Content revision data:
:::::
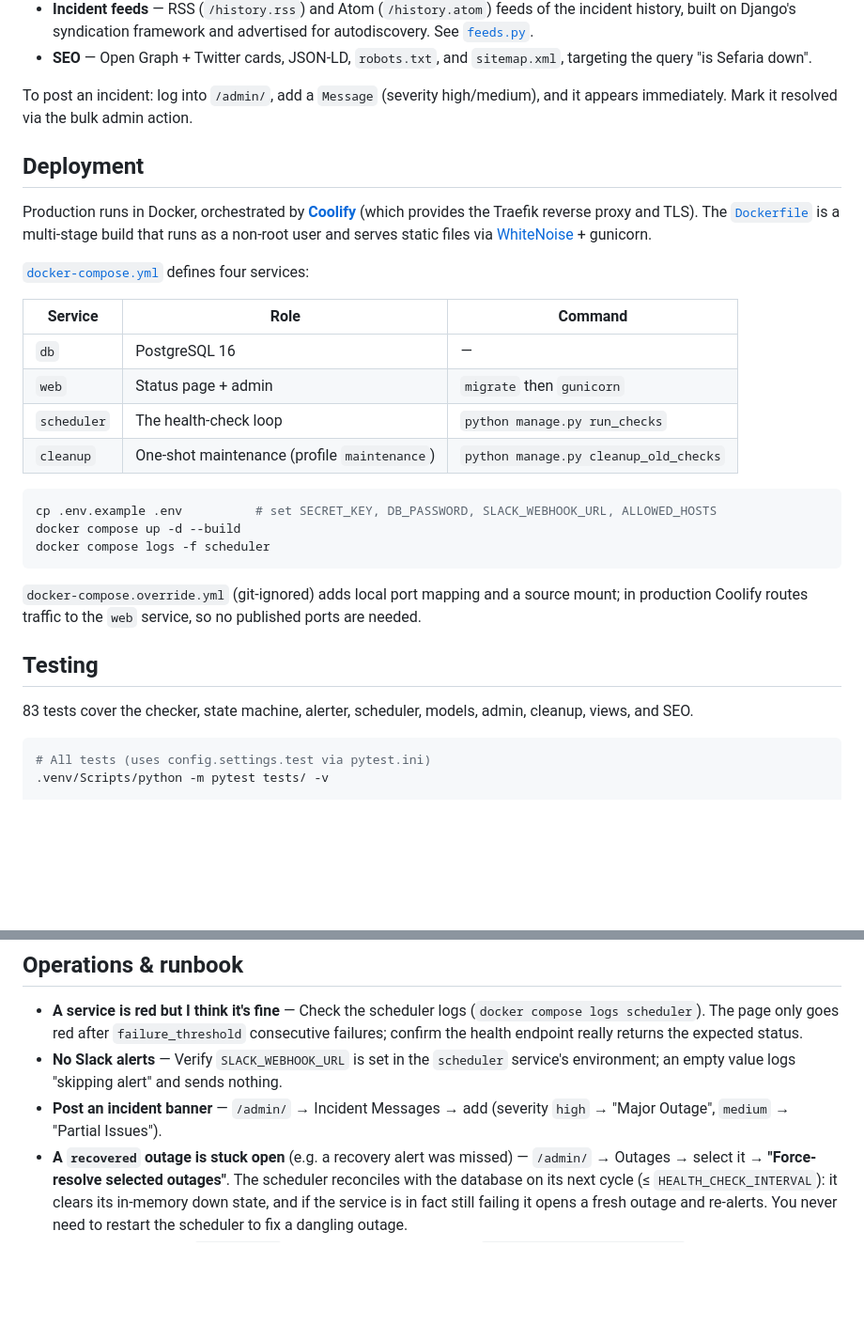
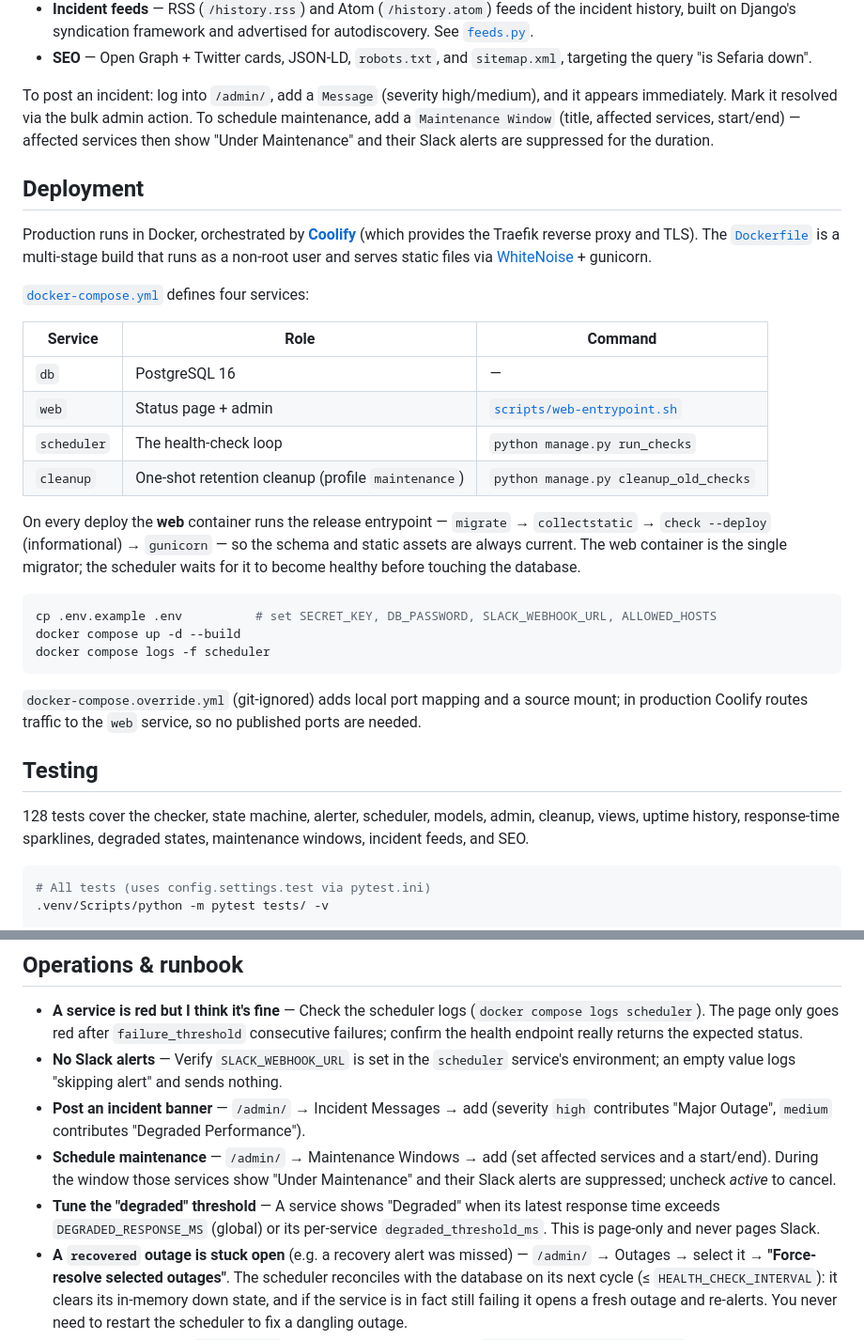
Before and after one commit to Sefaria/down-detector, a Markdown page: README.md, 2 parts joined by grey strips. Shown at 94% size. GitHub-like rendering; blank space fills up the shorter version.

Commit message:
docs: sync README with redesign, sparklines, degraded, maintenance, feeds
Update the deployment table to the release entrypoint, document the
single-migrator flow, refresh the status vocabulary and operations runbook
(degraded threshold, scheduling maintenance), and bump the test count.

````diff
--- a/README.md
+++ b/README.md
@@ -261,7 +261,7 @@ Cleanup runs automatically inside the scheduler; the standalone command exists f
 - **Incident feeds** — RSS (`/history.rss`) and Atom (`/history.atom`) feeds of the incident history, built on Django's syndication framework and advertised for autodiscovery. See [`feeds.py`](monitoring/feeds.py).
 - **SEO** — Open Graph + Twitter cards, JSON-LD, `robots.txt`, and `sitemap.xml`, targeting the query "is Sefaria down".
 
-To post an incident: log into `/admin/`, add a `Message` (severity high/medium), and it appears immediately. Mark it resolved via the bulk admin action.
+To post an incident: log into `/admin/`, add a `Message` (severity high/medium), and it appears immediately. Mark it resolved via the bulk admin action. To schedule maintenance, add a `Maintenance Window` (title, affected services, start/end) — affected services then show "Under Maintenance" and their Slack alerts are suppressed for the duration.
 
 ## Deployment
 
@@ -272,9 +272,11 @@ Production runs in Docker, orchestrated by **[Coolify](https://coolify.io/)** (w
 | Service | Role | Command |
 |---|---|---|
 | `db` | PostgreSQL 16 | — |
-| `web` | Status page + admin | `migrate` then `gunicorn` |
+| `web` | Status page + admin | [`scripts/web-entrypoint.sh`](scripts/web-entrypoint.sh) |
 | `scheduler` | The health-check loop | `python manage.py run_checks` |
-| `cleanup` | One-shot maintenance (profile `maintenance`) | `python manage.py cleanup_old_checks` |
+| `cleanup` | One-shot retention cleanup (profile `maintenance`) | `python manage.py cleanup_old_checks` |
+
+On every deploy the **web** container runs the release entrypoint — `migrate` → `collectstatic` → `check --deploy` (informational) → `gunicorn` — so the schema and static assets are always current. The web container is the single migrator; the scheduler waits for it to become healthy before touching the database.
 
 ```bash
 cp .env.example .env          # set SECRET_KEY, DB_PASSWORD, SLACK_WEBHOOK_URL, ALLOWED_HOSTS
@@ -286,7 +288,7 @@ docker compose logs -f scheduler
 
 ## Testing
 
-83 tests cover the checker, state machine, alerter, scheduler, models, admin, cleanup, views, and SEO.
+128 tests cover the checker, state machine, alerter, scheduler, models, admin, cleanup, views, uptime history, response-time sparklines, degraded states, maintenance windows, incident feeds, and SEO.
 
 ```bash
 # All tests (uses config.settings.test via pytest.ini)
@@ -325,7 +327,9 @@ Dockerfile  docker-compose.yml  requirements.txt  .env.example
 
 - **A service is red but I think it's fine** — Check the scheduler logs (`docker compose logs scheduler`). The page only goes red after `failure_threshold` consecutive failures; confirm the health endpoint really returns the expected status.
 - **No Slack alerts** — Verify `SLACK_WEBHOOK_URL` is set in the `scheduler` service's environment; an empty value logs "skipping alert" and sends nothing.
-- **Post an incident banner** — `/admin/` → Incident Messages → add (severity `high` → "Major Outage", `medium` → "Partial Issues").
+- **Post an incident banner** — `/admin/` → Incident Messages → add (severity `high` contributes "Major Outage", `medium` contributes "Degraded Performance").
+- **Schedule maintenance** — `/admin/` → Maintenance Windows → add (set affected services and a start/end). During the window those services show "Under Maintenance" and their Slack alerts are suppressed; uncheck *active* to cancel.
+- **Tune the "degraded" threshold** — A service shows "Degraded" when its latest response time exceeds `DEGRADED_RESPONSE_MS` (global) or its per-service `degraded_threshold_ms`. This is page-only and never pages Slack.
 - **A `recovered` outage is stuck open** (e.g. a recovery alert was missed) — `/admin/` → Outages → select it → **"Force-resolve selected outages"**. The scheduler reconciles with the database on its next cycle (≤ `HEALTH_CHECK_INTERVAL`): it clears its in-memory down state, and if the service is in fact still failing it opens a fresh outage and re-alerts. You never need to restart the scheduler to fix a dangling outage.
 - **Database growing** — `HealthCheck` rows are pruned daily; adjust `HEALTH_CHECK_RETENTION_DAYS` or run `cleanup_old_checks` manually.
 - **Tune noise** — Raise a service's `failure_threshold` in `base.py` if it flaps; lower it for faster paging.
````
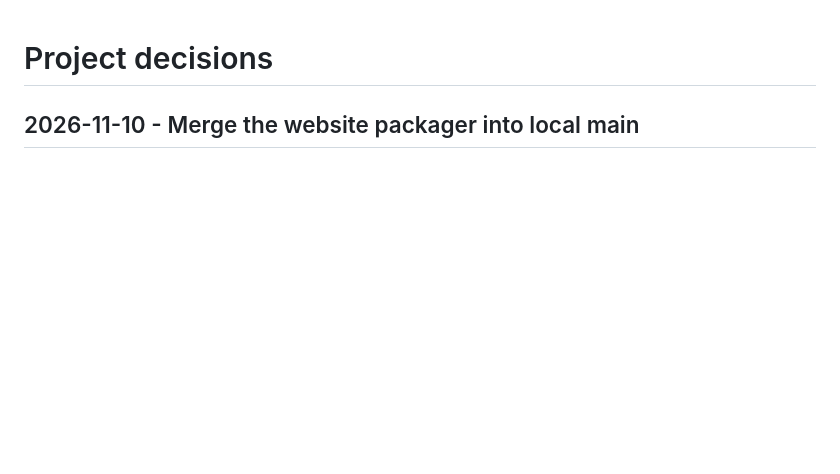
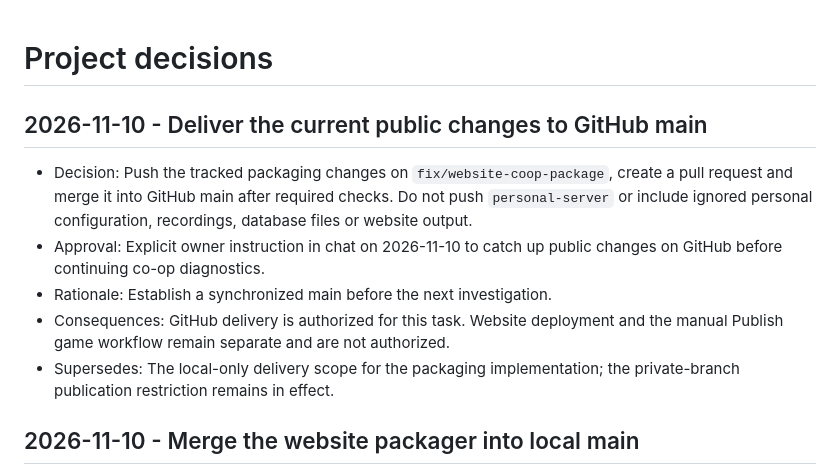
Before and after one commit to taggedzi/neon-nexis, a Markdown page: docs/decisions.md, the part around the change. Rendered like a GitHub page; blank space fills up the shorter version.

Commit message:
docs: record authorized GitHub packaging delivery

```diff
--- a/docs/decisions.md
+++ b/docs/decisions.md
@@ -1,4 +1,18 @@
 # Project decisions
+
+## 2026-11-10 - Deliver the current public changes to GitHub main
+
+- Decision: Push the tracked packaging changes on `fix/website-coop-package`,
+  create a pull request and merge it into GitHub main after required checks.
+  Do not push `personal-server` or include ignored personal configuration,
+  recordings, database files or website output.
+- Approval: Explicit owner instruction in chat on 2026-11-10 to catch up public
+  changes on GitHub before continuing co-op diagnostics.
+- Rationale: Establish a synchronized main before the next investigation.
+- Consequences: GitHub delivery is authorized for this task. Website deployment
+  and the manual Publish game workflow remain separate and are not authorized.
+- Supersedes: The local-only delivery scope for the packaging implementation;
+  the private-branch publication restriction remains in effect.
 
 ## 2026-11-10 - Merge the website packager into local main
 
```
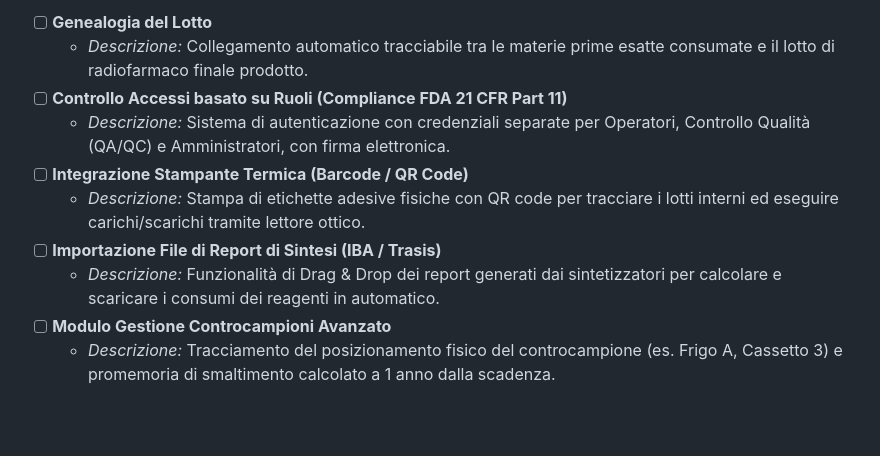
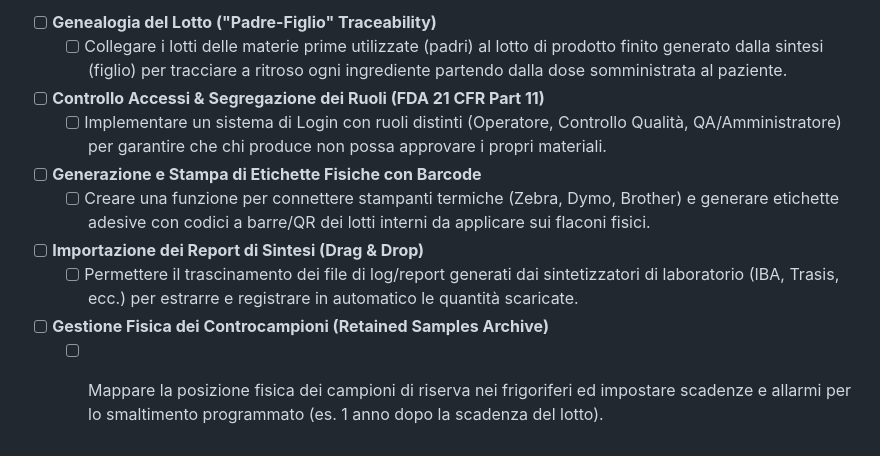
Before and after one commit to N1ck219/Gestore-Lab, a Markdown page: TODO.md, the part around one of its changes. Drawn GitHub-style; blank space fills up the shorter version.

```diff
--- a/TODO.md
+++ b/TODO.md
@@ -98,11 +98,11 @@ Miglioramenti a bassissimo costo di sviluppo che "svoltano" la gestione quotidia
 
-*   [ ] **Genealogia del Lotto**
-    *   *Descrizione:* Collegamento automatico tracciabile tra le materie prime esatte consumate e il lotto di radiofarmaco finale prodotto.
-*   [ ] **Controllo Accessi basato su Ruoli (Compliance FDA 21 CFR Part 11)**
-    *   *Descrizione:* Sistema di autenticazione con credenziali separate per Operatori, Controllo Qualità (QA/QC) e Amministratori, con firma elettronica.
-*   [ ] **Integrazione Stampante Termica (Barcode / QR Code)**
-    *   *Descrizione:* Stampa di etichette adesive fisiche con QR code per tracciare i lotti interni ed eseguire carichi/scarichi tramite lettore ottico.
-*   [ ] **Importazione File di Report di Sintesi (IBA / Trasis)**
-    *   *Descrizione:* Funzionalità di Drag & Drop dei report generati dai sintetizzatori per calcolare e scaricare i consumi dei reagenti in automatico.
-*   [ ] **Modulo Gestione Controcampioni Avanzato**
-    *   *Descrizione:* Tracciamento del posizionamento fisico del controcampione (es. Frigo A, Cassetto 3) e promemoria di smaltimento calcolato a 1 anno dalla scadenza.
+*   [ ] **Genealogia del Lotto ("Padre-Figlio" Traceability)**
+    *   [ ] Collegare i lotti delle materie prime utilizzate (padri) al lotto di prodotto finito generato dalla sintesi (figlio) per tracciare a ritroso ogni ingrediente partendo dalla dose somministrata al paziente.
+*   [ ] **Controllo Accessi & Segregazione dei Ruoli (FDA 21 CFR Part 11)**
+    *   [ ] Implementare un sistema di Login con ruoli distinti (Operatore, Controllo Qualità, QA/Amministratore) per garantire che chi produce non possa approvare i propri materiali.
+*   [ ] **Generazione e Stampa di Etichette Fisiche con Barcode**
+    *   [ ] Creare una funzione per connettere stampanti termiche (Zebra, Dymo, Brother) e generare etichette adesive con codici a barre/QR dei lotti interni da applicare sui flaconi fisici.
+*   [ ] **Importazione dei Report di Sintesi (Drag & Drop)**
+    *   [ ] Permettere il trascinamento dei file di log/report generati dai sintetizzatori di laboratorio (IBA, Trasis, ecc.) per estrarre e registrare in automatico le quantità scaricate.
+*   [ ] **Gestione Fisica dei Controcampioni (Retained Samples Archive)**
+    *   [ ] Mappare la posizione fisica dei campioni di riserva nei frigoriferi ed impostare scadenze e allarmi per lo smaltimento programmato (es. 1 anno dopo la scadenza del lotto).
```
Also changed, not shown: other parts of TODO.md (+49 -49 lines).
:::::
**WHAT NEEDS TO BE DONE**: In the entries above, identify every line with the word "medium". Copy those lines.

**TASK SOLUTION**:
-To post an incident: log into `/admin/`, add a `Message` (severity high/medium), and it appears immediately. Mark it resolved via the bulk admin action.
+To post an incident: log into `/admin/`, add a `Message` (severity high/medium), and it appears immediately. Mark it resolved via the bulk admin action. To schedule maintenance, add a `Maintenance Window` (title, affected services, start/end) — affected services then show "Under Maintenance" and their Slack alerts are suppressed for the duration.
-- **Post an incident banner** — `/admin/` → Incident Messages → add (severity `high` → "Major Outage", `medium` → "Partial Issues").
+- **Post an incident banner** — `/admin/` → Incident Messages → add (severity `high` contributes "Major Outage", `medium` contributes "Degraded Performance").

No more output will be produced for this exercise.